Front-end code change data:
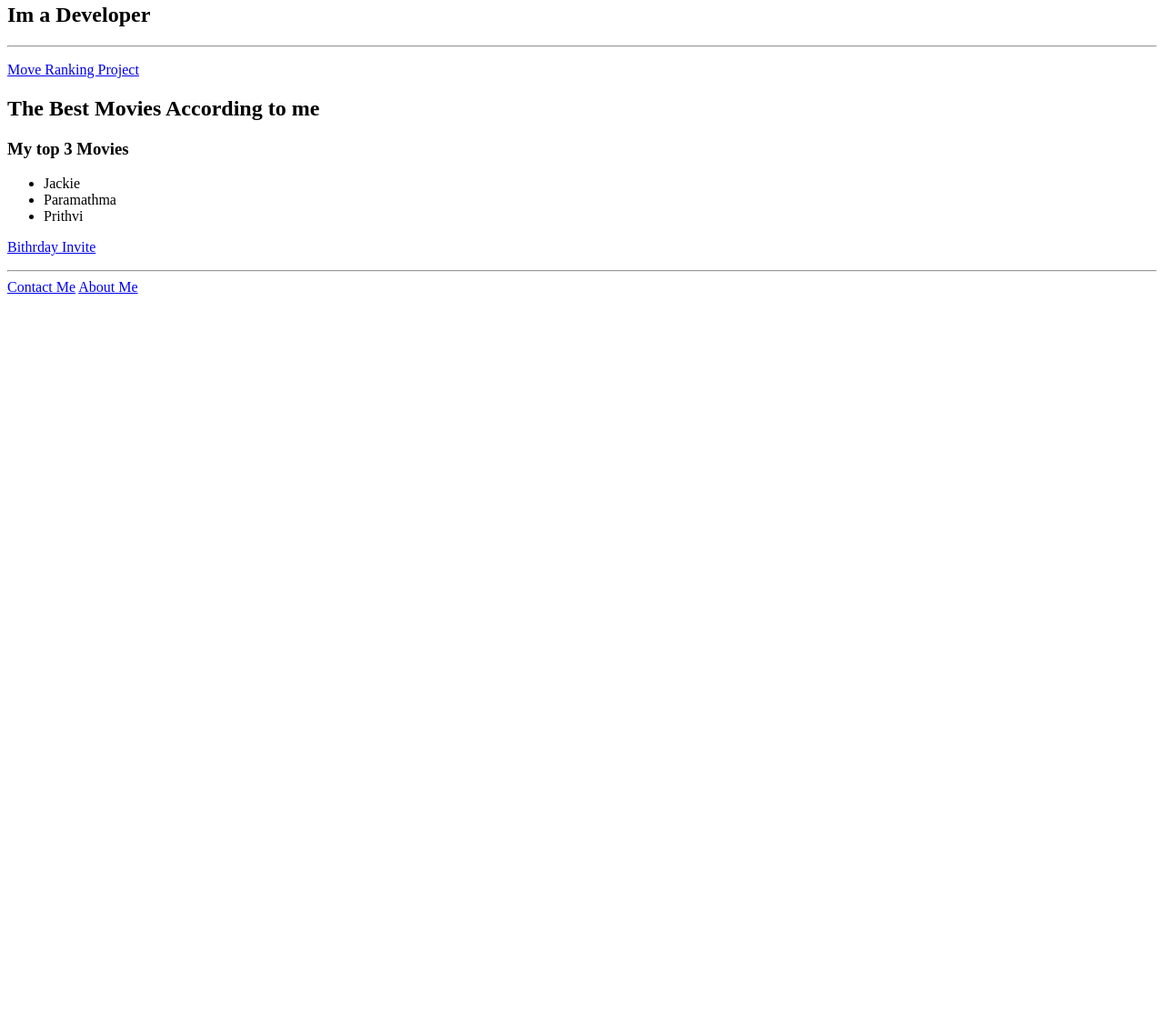
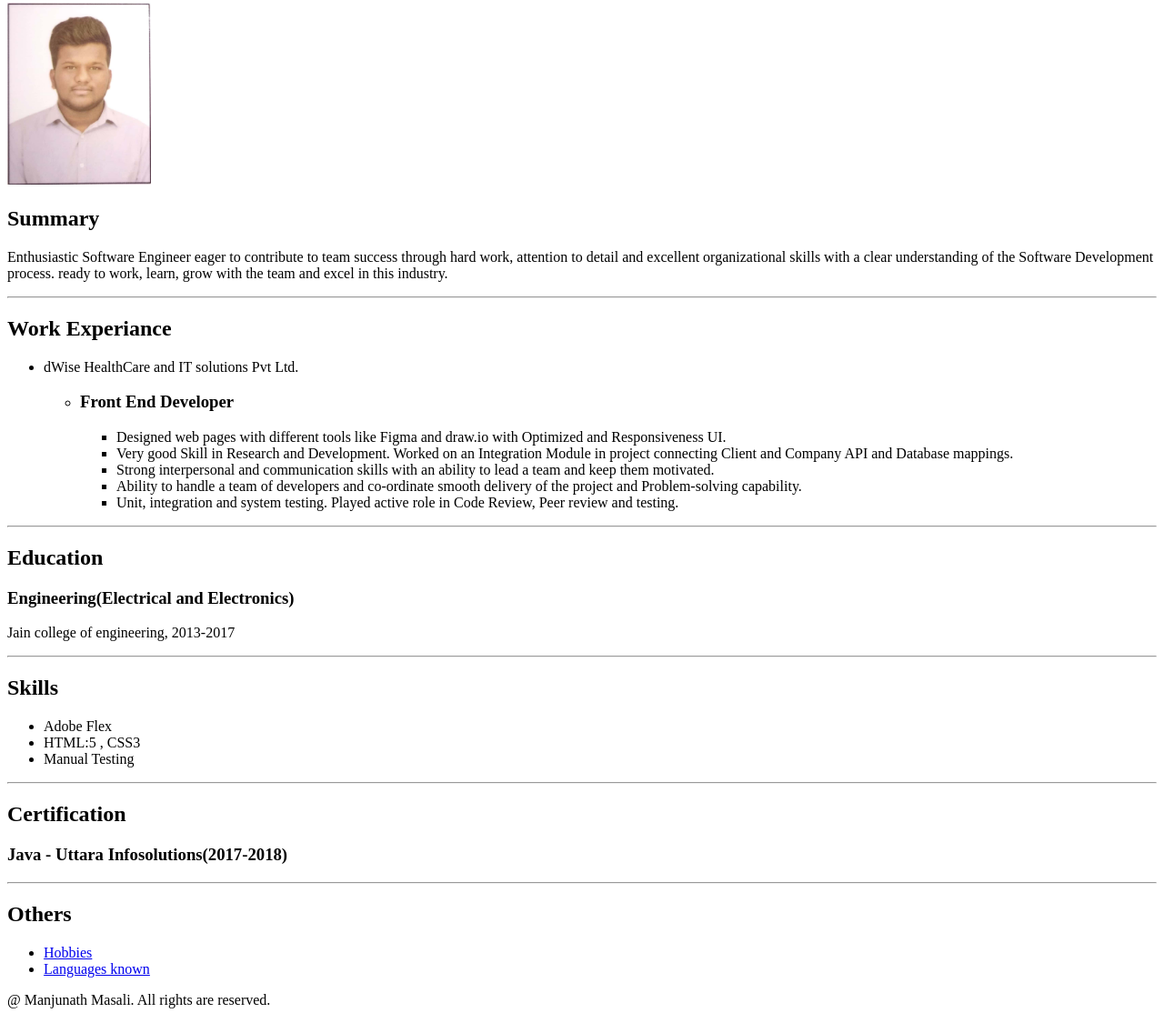
Before and after one commit to Manjunath270195/Html-PortFolio, a plain HTML site: page index.html in a window 1280 px wide. Shown: the part 77-1202 px from the top of the page at 91% size. Before the commit the page ends 800 px from the top, so only its background shows below. Drawn offline with Linux system fonts and the light colour scheme.

Commit message:
Add files via upload

```diff
--- a/index.html
+++ b/index.html
@@ -3,23 +3,59 @@
 <head>
     <meta charset="UTF-8">
     <meta name="viewport" content="width=device-width, initial-scale=1.0">
-    <title>My WEB</title>
+    <title>Resume</title>
 </head>
 <body>
-    <h1>New Project</h1>
-    <h2>Im a Developer</h2>
-    <hr>
-    <p><a href="./public/movie-ranking.html">Move Ranking Project</a></p>
-    <h2>The Best Movies According to me</h2>
-    <h3>My top 3 Movies</h3>
-    <ul>
-        <li>Jackie</li>
-        <li>Paramathma</li>
-        <li>Prithvi</li>
-    </ul>
-    <p><a href="./public/birthday-invite.html">Bithrday Invite</a></p>
-    <hr>
-    <a href="./public/contact.html">Contact Me</a>
-    <a href="./public/about.html">About Me</a>
+    <h1>Manjunath Masali</h1>
+    <img src="./profile.jpg" alt="Profile" height="200">
+    <h2>Summary</h2>
+    <p>Enthusiastic Software Engineer eager to contribute to team success through hard work, attention to detail and excellent
+organizational skills with a clear understanding of the Software Development process. ready to work, learn, grow with the team and
+excel in this industry.</p>
+<hr>
+<h2>Work Experiance</h2>
+<ul>
+    <li>
+        <p>dWise HealthCare and IT solutions Pvt Ltd. <br></p>
+        <ul><li>
+            <h3>Front End Developer</h3>
+            <ul>
+                <li>Designed web pages with different tools like Figma and draw.io with
+Optimized and Responsiveness UI.</li>
+                <li>Very good Skill in Research and Development. Worked on an Integration Module in project connecting Client and
+Company API and Database mappings.</li>
+                <li>Strong interpersonal and communication skills with an ability to lead
+a team and keep them motivated.</li>
+                <li>Ability to handle a team of developers and co-ordinate smooth
+delivery of the project and Problem-solving capability.</li>
+                <li>Unit, integration and system testing. Played active role in Code
+Review, Peer review and testing.</li>
+            </ul>
+        </li></ul>
+    </li>
+</ul>
+<hr>
+<h2>Education</h2>
+<h3>Engineering(Electrical and Electronics)</h3>
+<p>Jain college of engineering, 2013-2017</p>
+<hr>
+<h2>Skills</h2>
+<ul>
+    <li>Adobe Flex</li>
+    <li>HTML:5 , CSS3</li>
+    <li>Manual Testing</li>
+</ul>
+<hr>
+<h2>Certification</h2>
+<h3>Java - Uttara Infosolutions(2017-2018)</h3>
+<hr>
+<h2>Others</h2>
+<ul>
+    <li><a href="./Hibbies.html">Hobbies</a></li>
+    <li><a href="./Lagnuages.html">Languages known</a></li>
+</ul>
+<footer>
+    <p>@ Manjunath Masali. All rights are reserved.</p>
+</footer>
 </body>
 </html>
```
Also changed, not shown: Hibbies.html (added, +16 -0 lines), Lagnuages.html (added, +17 -0 lines), profile.jpg (added).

**Exercise details:** Copy out each line of the data that has the word "with" in it.

**Answer area:**
Before and after one commit to Manjunath270195/Html-PortFolio, a plain HTML site: page index.html in a window 1280 px wide. Shown: the part 77-1202 px from the top of the page at 91% size. Before the commit the page ends 800 px from the top, so only its background shows below. Drawn offline with Linux system fonts and the light colour scheme.
+organizational skills with a clear understanding of the Software Development process. ready to work, learn, grow with the team and
+                <li>Designed web pages with different tools like Figma and draw.io with
+                <li>Strong interpersonal and communication skills with an ability to lead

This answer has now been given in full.